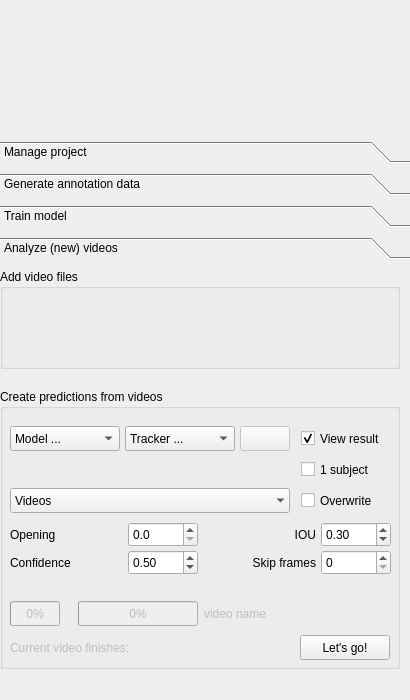
This is octron/qt_gui/octron.ui in horsto/OCTRON-GUI as Qt 5 draws it before an edit. The edited form follows.
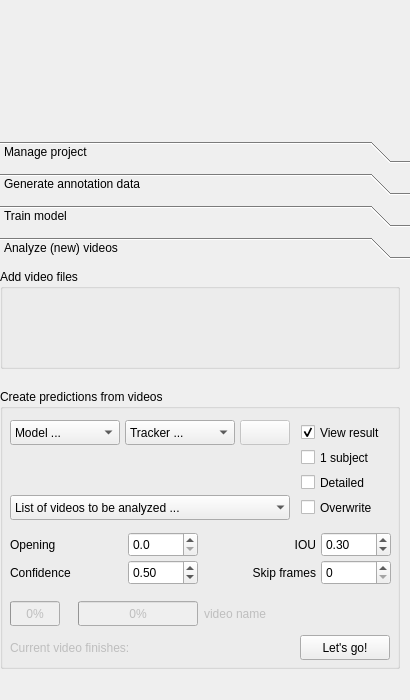
This is the edited form. The open tabs and pages were chosen to show the change. Icons and pictures are not drawn.

Commit message:
New GUI element "Detailed" in Analysis tab
detailed_extraction_checkBox

What changed in the file:
```diff
--- a/octron/qt_gui/octron.ui
+++ b/octron/qt_gui/octron.ui
@@ -2318,7 +2318,7 @@
             <property name="geometry">
              <rect>
               <x>10</x>
-              <y>130</y>
+              <y>140</y>
               <width>381</width>
               <height>61</height>
              </rect>
@@ -2351,8 +2351,9 @@
                 </size>
                </property>
                <property name="toolTip">
-                <string>Morphological opening of predicted masks.
-This gets rid of some noise. 2 is a good value to start with.</string>
+                <string>Perform morphological opening of predicted masks?
+Opens regions when &gt; 0.0.
+This gets rid of some noise in the detected regions, but slows down analysis quite a bit.</string>
                </property>
                <property name="text">
                 <string>Opening</string>
@@ -2567,8 +2568,8 @@
              <property name="verticalSpacing">
               <number>0</number>
              </property>
-             <item row="2" column="3">
-              <widget class="QCheckBox" name="overwrite_prediction_checkBox">
+             <item row="2" column="3" alignment="Qt::AlignmentFlag::AlignLeft">
+              <widget class="QCheckBox" name="detailed_extraction_checkBox">
                <property name="enabled">
                 <bool>true</bool>
                </property>
@@ -2585,16 +2586,55 @@
                 </size>
                </property>
                <property name="toolTip">
-                <string>Overwrite previous analysis results? </string>
+                <string>Extract more info per region than just its coordinates?
+Click this if you want properties like area, eccentricity, solidity etc. to be determined for each region.
+This slows down analysis a lot, but gives you much more info per tracked region.</string>
                </property>
                <property name="text">
-                <string>Overwrite</string>
+                <string>Detailed</string>
                </property>
                <property name="checked">
                 <bool>false</bool>
                </property>
               </widget>
              </item>
+             <item row="0" column="2" alignment="Qt::AlignmentFlag::AlignLeft|Qt::AlignmentFlag::AlignVCenter">
+              <widget class="QPushButton" name="tune_tracker_btn">
+               <property name="enabled">
+                <bool>false</bool>
+               </property>
+               <property name="sizePolicy">
+                <sizepolicy hsizetype="Fixed" vsizetype="Fixed">
+                 <horstretch>0</horstretch>
+                 <verstretch>0</verstretch>
+                </sizepolicy>
+               </property>
+               <property name="minimumSize">
+                <size>
+                 <width>50</width>
+                 <height>25</height>
+                </size>
+               </property>
+               <property name="maximumSize">
+                <size>
+                 <width>50</width>
+                 <height>25</height>
+                </size>
+               </property>
+               <property name="baseSize">
+                <size>
+                 <width>50</width>
+                 <height>25</height>
+                </size>
+               </property>
+               <property name="toolTip">
+                <string>Tune parameters of selected tracker</string>
+               </property>
+               <property name="text">
+                <string/>
+               </property>
+              </widget>
+             </item>
              <item row="0" column="1" alignment="Qt::AlignmentFlag::AlignRight|Qt::AlignmentFlag::AlignVCenter">
               <widget class="QComboBox" name="yolomodel_tracker_list">
                <property name="minimumSize">
@@ -2628,7 +2668,35 @@
                </item>
               </widget>
              </item>
-             <item row="0" column="3">
+             <item row="3" column="3" alignment="Qt::AlignmentFlag::AlignLeft">
+              <widget class="QCheckBox" name="overwrite_prediction_checkBox">
+               <property name="enabled">
+                <bool>true</bool>
+               </property>
+               <property name="minimumSize">
+                <size>
+                 <width>90</width>
+                 <height>25</height>
+                </size>
+               </property>
+               <property name="maximumSize">
+                <size>
+                 <width>100</width>
+                 <height>25</height>
+                </size>
+               </property>
+               <property name="toolTip">
+                <string>Overwrite previous analysis results? </string>
+               </property>
+               <property name="text">
+                <string>Overwrite</string>
+               </property>
+               <property name="checked">
+                <bool>false</bool>
+               </property>
+              </widget>
+             </item>
+             <item row="0" column="3" alignment="Qt::AlignmentFlag::AlignLeft">
               <widget class="QCheckBox" name="open_when_finish_checkBox">
                <property name="minimumSize">
                 <size>
@@ -2653,7 +2721,7 @@
                </property>
               </widget>
              </item>
-             <item row="2" column="0" colspan="3" alignment="Qt::AlignmentFlag::AlignLeft|Qt::AlignmentFlag::AlignTop">
+             <item row="3" column="0" colspan="3" alignment="Qt::AlignmentFlag::AlignLeft|Qt::AlignmentFlag::AlignTop">
               <widget class="QComboBox" name="videos_for_prediction_list">
                <property name="minimumSize">
                 <size>
@@ -2674,7 +2742,7 @@
                 <bool>false</bool>
                </property>
                <property name="currentText">
-                <string>Videos</string>
+                <string>List of videos to be analyzed ...</string>
                </property>
                <property name="maxVisibleItems">
                 <number>15</number>
@@ -2696,7 +2764,7 @@
                </property>
                <item>
                 <property name="text">
-                 <string>Videos</string>
+                 <string>List of videos to be analyzed ...</string>
                 </property>
                </item>
                <item>
@@ -2706,34 +2774,6 @@
                </item>
               </widget>
              </item>
-             <item row="1" column="3">
-              <widget class="QCheckBox" name="single_subject_checkBox">
-               <property name="enabled">
-                <bool>true</bool>
-               </property>
-               <property name="minimumSize">
-                <size>
-                 <width>90</width>
-                 <height>25</height>
-                </size>
-               </property>
-               <property name="maximumSize">
-                <size>
-                 <width>100</width>
-                 <height>25</height>
-                </size>
-               </property>
-               <property name="toolTip">
-                <string>Click this if you expect only one subject to be tracked per label</string>
-               </property>
-               <property name="text">
-                <string>1 subject</string>
-               </property>
-               <property name="checked">
-                <bool>false</bool>
-               </property>
-              </widget>
-             </item>
              <item row="0" column="0" alignment="Qt::AlignmentFlag::AlignLeft|Qt::AlignmentFlag::AlignVCenter">
               <widget class="QComboBox" name="yolomodel_trained_list">
                <property name="enabled">
@@ -2764,40 +2804,32 @@
                </item>
               </widget>
              </item>
-             <item row="0" column="2" alignment="Qt::AlignmentFlag::AlignLeft|Qt::AlignmentFlag::AlignVCenter">
-              <widget class="QPushButton" name="tune_tracker_btn">
+             <item row="1" column="3" alignment="Qt::AlignmentFlag::AlignLeft">
+              <widget class="QCheckBox" name="single_subject_checkBox_2">
                <property name="enabled">
-                <bool>false</bool>
-               </property>
-               <property name="sizePolicy">
-                <sizepolicy hsizetype="Fixed" vsizetype="Fixed">
-                 <horstretch>0</horstretch>
-                 <verstretch>0</verstretch>
-                </sizepolicy>
+                <bool>true</bool>
                </property>
                <property name="minimumSize">
                 <size>
-                 <width>50</width>
+                 <width>90</width>
                  <height>25</height>
                 </size>
                </property>
                <property name="maximumSize">
                 <size>
-                 <width>50</width>
-                 <height>25</height>
-                </size>
-               </property>
-               <property name="baseSize">
-                <size>
-                 <width>50</width>
+                 <width>100</width>
                  <height>25</height>
                 </size>
                </property>
                <property name="toolTip">
-                <string>Tune parameters of selected tracker</string>
+                <string>Click this if you expect only one subject to be tracked per label.
+This prevents artificial splitting of tracks.</string>
                </property>
                <property name="text">
-                <string/>
+                <string>1 subject</string>
+               </property>
+               <property name="checked">
+                <bool>false</bool>
                </property>
               </widget>
              </item>
```
The commit also changes 3 other files.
◇ ◇ ◇
EXERCISE OBJECTIVE – Copy, from the lines above, each one that holds "Click".

YOUR SOLUTION –
+Click this if you want properties like area, eccentricity, solidity etc. to be determined for each region.
-                <string>Click this if you expect only one subject to be tracked per label</string>
+                <string>Click this if you expect only one subject to be tracked per label.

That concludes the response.